Problem details
The task calls for each line of the records below in which the word "color" appears.

BEGIN

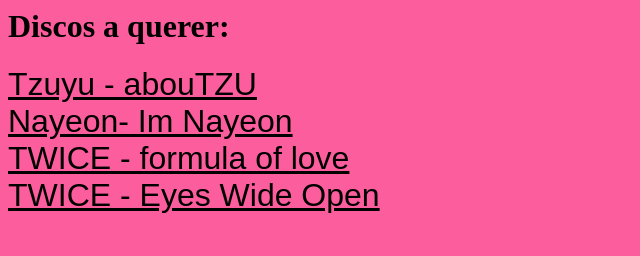
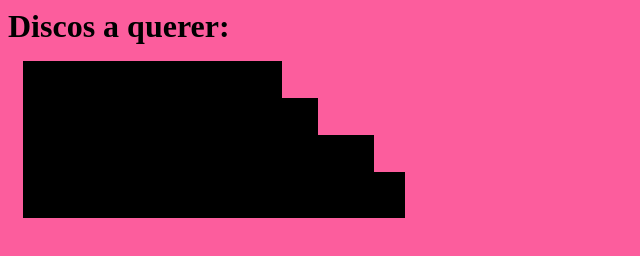
Before and after one commit to eman796/Aprende-JS-y-mas, a plain HTML site: page Seccion 9 - Links y mas en css/9,1 links/Discos.html in a window 1280 px wide. Shown: the whole page, without its empty margins (0-640 px from the left). Drawn offline with Linux system fonts and the light colour scheme.

Commit message:
Commit del 24 de marzo de 2025 a las 19:42:33. Seccion 9 - Links y mas en css/9.2 Listas en carpeta Seccion 9,  36.Listas, 00:00:01

```diff
--- a/Seccion 8 - Css Text/8.1 TD,TA,TT,TI y TH/Text.css
+++ b/Seccion 8 - Css Text/8.1 TD,TA,TT,TI y TH/Text.css
@@ -4,10 +4,12 @@
     font-style: italic;
     font-size: 1.5em;
 
+
 }
 #None{
     color: #0384f8;
     text-decoration: none;
+    padding: 15px;
 }
 #OL{
     text-decoration: overline;
--- a/Seccion 9 - Links y mas en css/9,1 links/index.css
+++ b/Seccion 9 - Links y mas en css/9,1 links/index.css
@@ -1,5 +1,6 @@
 body{
     background-color: #fc5d9d;
+
 }
 a{
     font-family: Arial;
@@ -8,9 +9,14 @@
 }
 a:link{
     color: black;
+    margin: 15px;
+    padding:5px;
+    background-color: black;
+    margin-bottom: 15%;
 }
 a:visited {
     color: blue;
+    padding: 5px;
 }
 a:hover{
     color:brown;
```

END

Output for this exercise
     color: #0384f8;
     background-color: #fc5d9d;
     color: black;
+    background-color: black;
     color: blue;
     color:brown;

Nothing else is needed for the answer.